As such, Dudley’s 2015 pay was little changed at $13.1 million. Including pension, however, his total remuneration rose to $19.6 million from $16.4 million a year earlier.

Dudley’s remuneration has for a number of years been restated to include the value of BP’s contribution to his U.S. retirement savings, BP said.

Ann Dowling, chair of BP’s remuneration committee, said the company delivered strong operating and safety performances throughout 2015.

“The oil price is outside BP’s control, but executives performed strongly in managing the things they could control and for which they are accountable. BP surpassed expectations on most measures and directors’ remuneration reflects this,” Dowling said in the report.

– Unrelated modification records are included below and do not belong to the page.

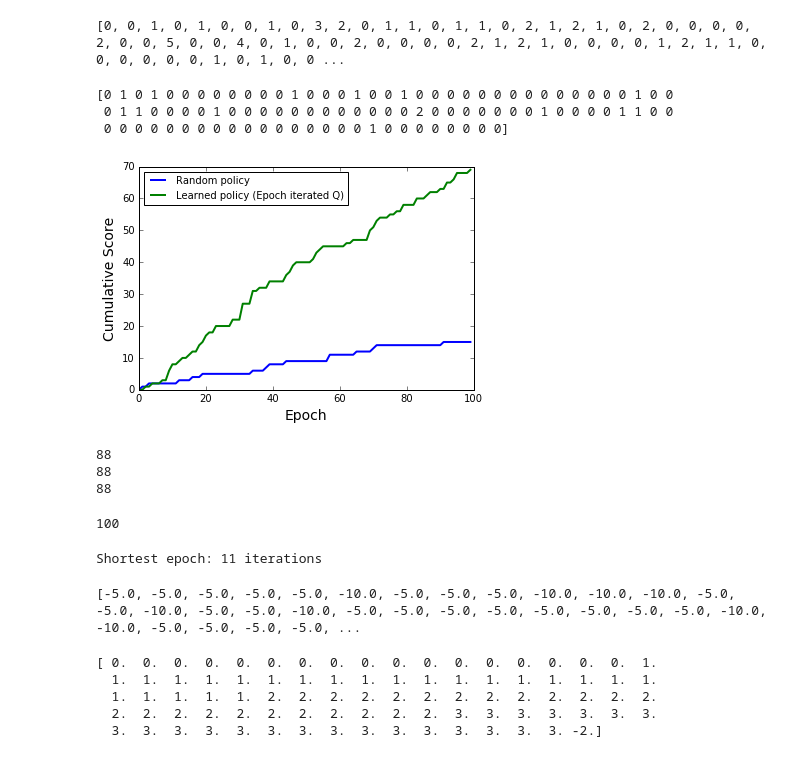
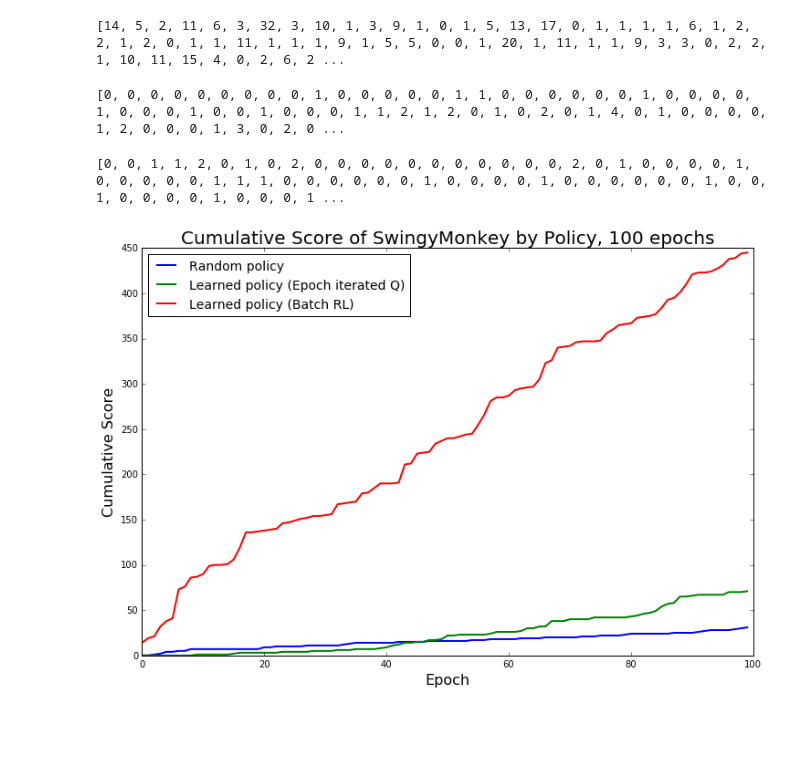
Before and after one commit to twkillian/cs181_practicals, a Jupyter notebook: Practical 4/practical4-code/hacking_policy_development.ipynb, the cells around one changed output. Saved outputs shown, nothing was run; the diff lists cells and outputs as text; code cells hidden in the pictures; blank space fills up the shorter version.

Commit message:
Completed batch RL and online q learning--looks pretty darn good

```diff
--- a/Practical 4/practical4-code/hacking_policy_development.ipynb
+++ b/Practical 4/practical4-code/hacking_policy_development.ipynb
@@ -11,3 +11,3 @@ from SwingyMonkey import *
 # %%
-with open("hist",'r') as f:
+with open("qlearn_online_hist",'r') as f:
     hist_dict = pickle.load(f)
@@ -16,54 +14,30 @@ random_hist = np.load('random_hist.npy')
+# %%
+with open("batch_hist",'r') as f3:
+    batch_hist_dict = pickle.load(f3)
+# %%
+with open("random_hist",'r') as rf:
+    random_hist_dict = pickle.load(rf)
+# %%
+print batch_hist_dict['score_history']
+# %% [output]
+[14, 5, 2, 11, 6, 3, 32, 3, 10, 1, 3, 9, 1, 0, 1, 5, 13, 17, 0, 1, 1, 1, 1, 6, 1, 2, 2, 1, 2, 0, 1, 1, 11, 1, 1, 1, 9, 1, 5, 5, 0, 0, 1, 20, 1, 11, 1, 1, 9, 3, 3, 0, 2, 2, 1, 10, 11, 15, 4, 0, 2, 6, 2 ...
 # %%
 print hist_dict['score_history']
 # %% [output]
-[0, 0, 1, 0, 1, 0, 0, 1, 0, 3, 2, 0, 1, 1, 0, 1, 1, 0, 2, 1, 2, 1, 0, 2, 0, 0, 0, 0, 2, 0, 0, 5, 0, 0, 4, 0, 1, 0, 0, 2, 0, 0, 0, 0, 2, 1, 2, 1, 0, 0, 0, 0, 1, 2, 1, 1, 0, 0, 0, 0, 0, 0, 1, 0, 1, 0, 0 ...
+[0, 0, 0, 0, 0, 0, 0, 0, 0, 1, 0, 0, 0, 0, 0, 1, 1, 0, 0, 0, 0, 0, 0, 1, 0, 0, 0, 0, 1, 0, 0, 0, 1, 0, 0, 1, 0, 0, 0, 1, 1, 2, 1, 2, 0, 1, 0, 2, 0, 1, 4, 0, 1, 0, 0, 0, 0, 1, 2, 0, 0, 0, 1, 3, 0, 2, 0 ...
-# %%
-print random_hist
-# %% [output]
-[0 1 0 1 0 0 0 0 0 0 0 0 1 0 0 0 1 0 0 1 0 0 0 0 0 0 0 0 0 0 0 0 0 0 1 0 0
- 0 1 1 0 0 0 0 1 0 0 0 0 0 0 0 0 0 0 0 0 2 0 0 0 0 0 0 0 1 0 0 0 0 1 1 0 0
- 0 0 0 0 0 0 0 0 0 0 0 0 0 0 0 0 0 1 0 0 0 0 0 0 0 0]
+# %%
+print random_hist_dict['score_history']
+# %% [output]
+[0, 0, 1, 1, 2, 0, 1, 0, 2, 0, 0, 0, 0, 0, 0, 0, 0, 0, 0, 0, 2, 0, 1, 0, 0, 0, 0, 1, 0, 0, 0, 0, 0, 1, 1, 1, 0, 0, 0, 0, 0, 0, 1, 0, 0, 0, 0, 1, 0, 0, 0, 0, 0, 0, 1, 0, 0, 1, 0, 0, 0, 0, 1, 0, 0, 0, 1 ...
 # %%
-plt.figure()
-plt.plot(np.cumsum(random_hist),lw=2,label='Random policy')
+plt.figure(figsize=(12,8))
+plt.plot(np.cumsum(random_hist_dict['score_history']),lw=2,label='Random policy')
 plt.plot(np.cumsum(hist_dict['score_history']),lw=2,label='Learned policy (Epoch iterated Q)')
-plt.xlabel('Epoch',fontsize=14)
-plt.ylabel('Cumulative Score',fontsize=14)
-plt.legend(loc=0,fontsize=10)
+plt.plot(np.cumsum(batch_hist_dict['score_history']),lw=2,label='Learned policy (Batch RL)')
+plt.xlabel('Epoch',fontsize=16)
+plt.ylabel('Cumulative Score',fontsize=16)
+plt.title("Cumulative Score of SwingyMonkey by Policy, 100 epochs",fontsize=20)
+plt.legend(loc=0,fontsize=14)
 plt.show()
 # %% [output]
-[figure, old version]
+[figure, new version]
-# %%
-print len(hist_dict['reward'][16])
-print len(hist_dict['action'][16])
-print len(hist_dict['state'][16])
-# %% [output]
-88
-88
-88
-# %%
-len(hist_dict['reward'])
-# %% [output]
-100
-# %%
-final_reward = []
-min_length = 100
-for ii in range(len(hist_dict['reward'])):
-    final_reward.append(hist_dict['reward'][ii][-1])
-    if len(hist_dict['reward'][ii]) < min_length:
-        min_length = len(hist_dict['reward'][ii])
-print "Shortest epoch: {} iterations".format(min_length)
-# %% [output]
-Shortest epoch: 11 iterations
-# %%
-print final_reward
-# %% [output]
-[-5.0, -5.0, -5.0, -5.0, -5.0, -10.0, -5.0, -5.0, -5.0, -10.0, -10.0, -10.0, -5.0, -5.0, -10.0, -5.0, -5.0, -10.0, -5.0, -5.0, -5.0, -5.0, -5.0, -5.0, -5.0, -5.0, -10.0, -10.0, -5.0, -5.0, -5.0, -5.0, ...
-# %%
-print np.cumsum(hist_dict['reward'][16])
-# %% [output]
-[ 0.  0.  0.  0.  0.  0.  0.  0.  0.  0.  0.  0.  0.  0.  0.  0.  0.  1.
-  1.  1.  1.  1.  1.  1.  1.  1.  1.  1.  1.  1.  1.  1.  1.  1.  1.  1.
-  1.  1.  1.  1.  1.  2.  2.  2.  2.  2.  2.  2.  2.  2.  2.  2.  2.  2.
-  2.  2.  2.  2.  2.  2.  2.  2.  2.  2.  2.  3.  3.  3.  3.  3.  3.  3.
-  3.  3.  3.  3.  3.  3.  3.  3.  3.  3.  3.  3.  3.  3.  3. -2.]
```
Also changed, not shown: parts of 12 cells of this notebook, 6 other files.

BP said that while industry costs had come down sharply following the near 70 percent decline in oil prices over the past 20 months, “this will be a tough period of intense change for the industry as it adapts to this new reality.”

Chairman Carl-Henric Svanberg said in the current low oil price environment BP aimed to rebalance sources and uses of cash to ensure it covered capital expenditure and shareholder distributions with operating cash flow.

“We anticipate that all the actions we are taking will capture more deflation and drive the point of rebalance to below $60 per barrel,” he said.

BP has said it expects oil prices to remain low in the near term.